There is a paragraph in The Blind Lady’s Descendants in which the narrator thinks of a letter from his uncle Kasim, who lives in London. In the image in the narrator’s mind, the letter is seen to be traveling like a paper plane, along a dotted line between continents. The narrator, born in 1968, imagines this sometime in the 80s. It felt anachronistic to me, for I can only place such graphical representations of intercontinental in movies and ads that came after that time. Just something that I can’t think of as having been available in the 80s (correct me if I’m wrong). How could the narrator have this image in his mind?
Continuing with anachronisms, there is a mention of Osama Bin Laden among the characters in The Blind Lady’s Descendants 9in the 80s, again). Now we all know that Bin Laden grew infamous, or even famous, only in the mid-nineties. Did you commit an error here? Or are these conscious decisions? If yes, then for what aesthetic effect?
No, they were not conscious decisions. The one about Laden didn’t occur to me until you pointed it out. But letters travelling as paper planes is definitely not an anachronism. I used to imagine letters as flying machines in my childhood.
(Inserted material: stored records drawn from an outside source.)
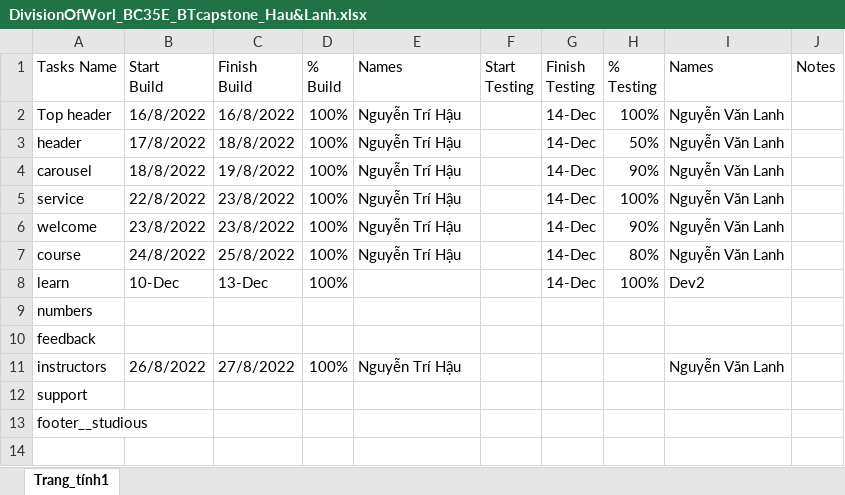
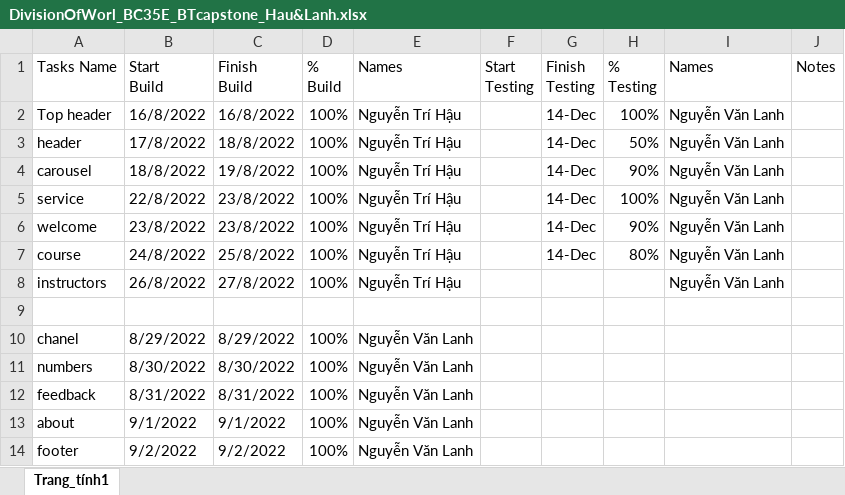
Before and after one commit to nguyentrihau/BC35E_BTcapstone_NguyenTriHau_NguyenVanLanh, an Excel workbook: DivisionOfWorl_BC35E_BTcapstone_Hau&Lanh.xlsx, sheet Trang_tính1, drawn as a sheet; values as stored, in another font and other column widths than the file's, no cell formats; removed rows and columns are numbered as before the commit, all else as after; the diff names each change by its address in the sheet, - before the commit and + after, or states it on an @@ line.

Commit message:
upload footer and fix isssues

```diff
--- a/DivisionOfWorl_BC35E_BTcapstone_Hau&Lanh.xlsx (sheet Trang_tính1)
+++ b/DivisionOfWorl_BC35E_BTcapstone_Hau&Lanh.xlsx (sheet Trang_tính1)
-row 8: learn | 10-Dec | 13-Dec | 100% |  |  | 14-Dec | 100% | Dev2
-row 9: numbers
-row 10: feedback
-A9 (Tasks Name): support
+A9 (Tasks Name): (empty)
-row 13: footer__studious
+row 10: chanel | 8/29/2022 | 8/29/2022 | 100% | Nguyễn Văn Lanh
+row 11: numbers | 8/30/2022 | 8/30/2022 | 100% | Nguyễn Văn Lanh
+row 12: feedback | 8/31/2022 | 8/31/2022 | 100% | Nguyễn Văn Lanh
+row 13: about | 9/1/2022 | 9/1/2022 | 100% | Nguyễn Văn Lanh
+row 14: footer | 9/2/2022 | 9/2/2022 | 100% | Nguyễn Văn Lanh
```
Also changed, not shown: cell formats, 2 other files.
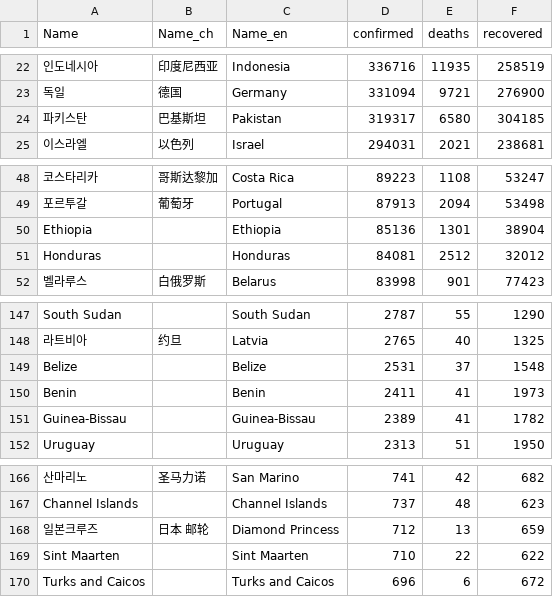
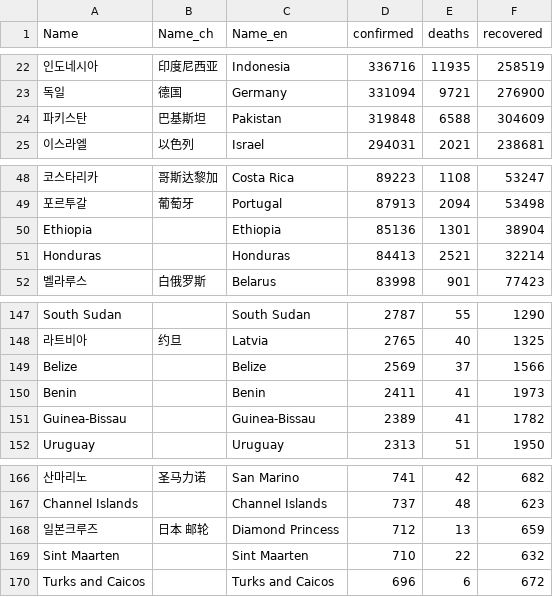
Before and after one commit to adrinerDP/livecod, a CSV file: data/current_global.csv, drawn as a sheet; only a part is shown, gaps mark what is left out; the diff names each change by its address in the sheet, - before the commit and + after, or states it on an @@ line.

```diff
--- a/data/current_global.csv
+++ b/data/current_global.csv
-D24 (confirmed): 319317
+D24 (confirmed): 319848
-E24 (deaths): 6580
+E24 (deaths): 6588
-F24 (recovered): 304185
+F24 (recovered): 304609
-D51 (confirmed): 84081
+D51 (confirmed): 84413
-E51 (deaths): 2512
+E51 (deaths): 2521
-F51 (recovered): 32012
+F51 (recovered): 32214
-D149 (confirmed): 2531
+D149 (confirmed): 2569
-F149 (recovered): 1548
+F149 (recovered): 1566
-F169 (recovered): 622
+F169 (recovered): 632
```
Also changed, not shown: data/news_google.csv, data/news_naver.csv, 5 other files.
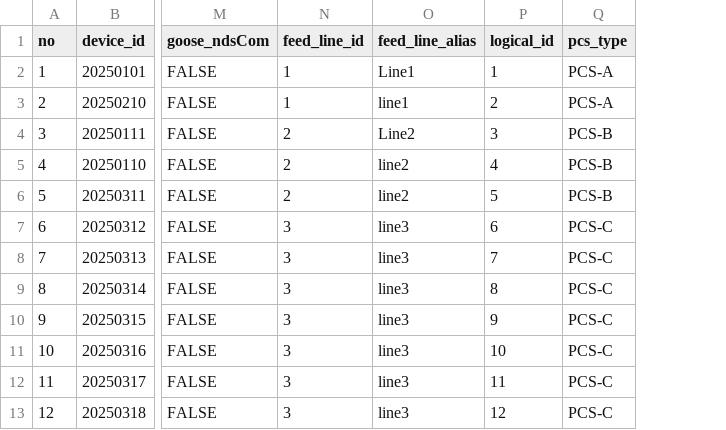
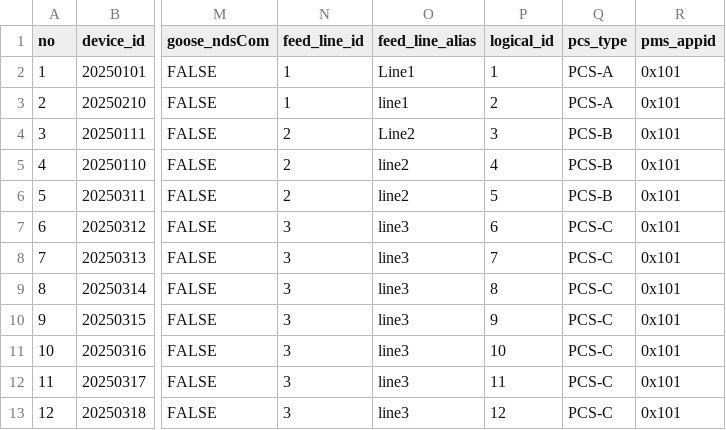
Before and after one commit to yuchowchen/pcs_simulation, a CSV file: pcs.csv, drawn as a sheet; only a part is shown, gaps mark what is left out; the diff names each change by its address in the sheet, - before the commit and + after, or states it on an @@ line.

Commit message:
change types.rs

```diff
--- a/pcs.csv
+++ b/pcs.csv
+column R (pms_appid), rows 2-13: all 0x101
```
Also changed, not shown: 23 other files.
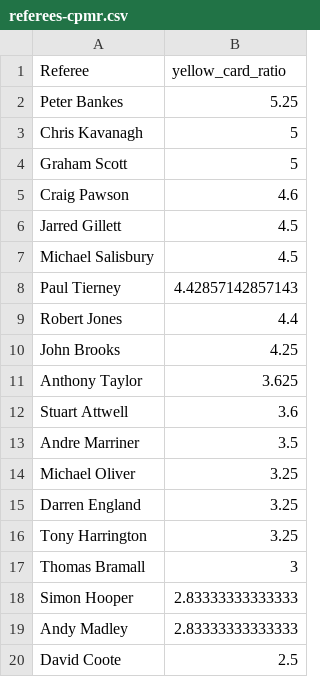
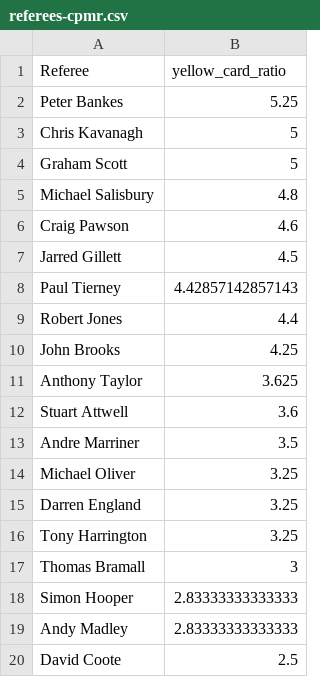
Before and after one commit to charles-adedotun/krysp-scraper, a CSV file: epl/cleaned-data/referees-cpmr.csv, drawn as a sheet; removed rows and columns are numbered as before the commit, all else as after; the diff names each change by its address in the sheet, - before the commit and + after, or states it on an @@ line.

```diff
--- a/epl/cleaned-data/referees-cpmr.csv
+++ b/epl/cleaned-data/referees-cpmr.csv
+row 5: Michael Salisbury | 4.8
-row 7: Michael Salisbury | 4.5
```
Also changed, not shown: epl/cleaned-data/teams-cpmr.csv, 2 other files.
Talking of anachronisms and other errors, there are a couple of them in my first novel which went unnoticed by everyone until the author Kiran Khalap brought them to my notice through a mail. One of them was about people drinking tea from plastic cups in 1976 – plastic cups were not used in India back then; the second one was about the presence of humming birds in the story – there are no humming birds in India.
‘Inside every big Indian city, there is a little Pakistan’ – this line from Vanity Bagh is perhaps the most explicit articulation of the political strain in that novel. Are we going to have an out-and-out political novel from Anees Salim?
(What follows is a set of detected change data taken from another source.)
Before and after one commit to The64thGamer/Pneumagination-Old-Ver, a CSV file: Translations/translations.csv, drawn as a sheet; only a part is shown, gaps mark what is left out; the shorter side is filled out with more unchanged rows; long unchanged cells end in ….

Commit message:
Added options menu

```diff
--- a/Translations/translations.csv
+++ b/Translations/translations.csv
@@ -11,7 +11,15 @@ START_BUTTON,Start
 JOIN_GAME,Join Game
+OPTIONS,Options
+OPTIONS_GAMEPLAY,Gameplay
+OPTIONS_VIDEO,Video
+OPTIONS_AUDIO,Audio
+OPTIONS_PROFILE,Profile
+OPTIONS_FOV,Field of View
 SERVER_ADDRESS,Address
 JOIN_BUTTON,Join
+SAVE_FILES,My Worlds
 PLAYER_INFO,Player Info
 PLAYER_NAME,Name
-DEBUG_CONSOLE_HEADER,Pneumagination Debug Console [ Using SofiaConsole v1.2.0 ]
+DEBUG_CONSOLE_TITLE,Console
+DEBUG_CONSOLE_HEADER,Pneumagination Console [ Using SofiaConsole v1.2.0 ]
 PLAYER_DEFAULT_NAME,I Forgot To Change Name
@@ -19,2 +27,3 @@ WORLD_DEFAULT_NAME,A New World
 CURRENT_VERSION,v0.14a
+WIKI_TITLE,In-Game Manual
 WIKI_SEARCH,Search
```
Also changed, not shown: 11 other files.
No, not in the near future. The book I am currently working on has nothing to do with politics. And the one after that will probably be a historical novel.
What writing routine do you follow? Do you write everyday – mornings? – evenings?
Yes, I write every day, and I prefer to write when my home is quiet, which is late at night or early in the morning. I can’t write when people are up and about. I envy people who sit at cafes and write bestsellers.
One of the best moments in Vanity Bagh for me was when a character played with Mahatma Gandhi’s statement ‘My life is my message’, represented it verbatim as a possible advertisement by a telco. I laughed out loud, and can’t stop smiling whenever I think of it. What role does humour play in your writing?
I use humour to make the act of writing simpler and more entertaining. Using a serious tone makes me want to stop writing and shut down the computer. But when I read I choose serious stuff.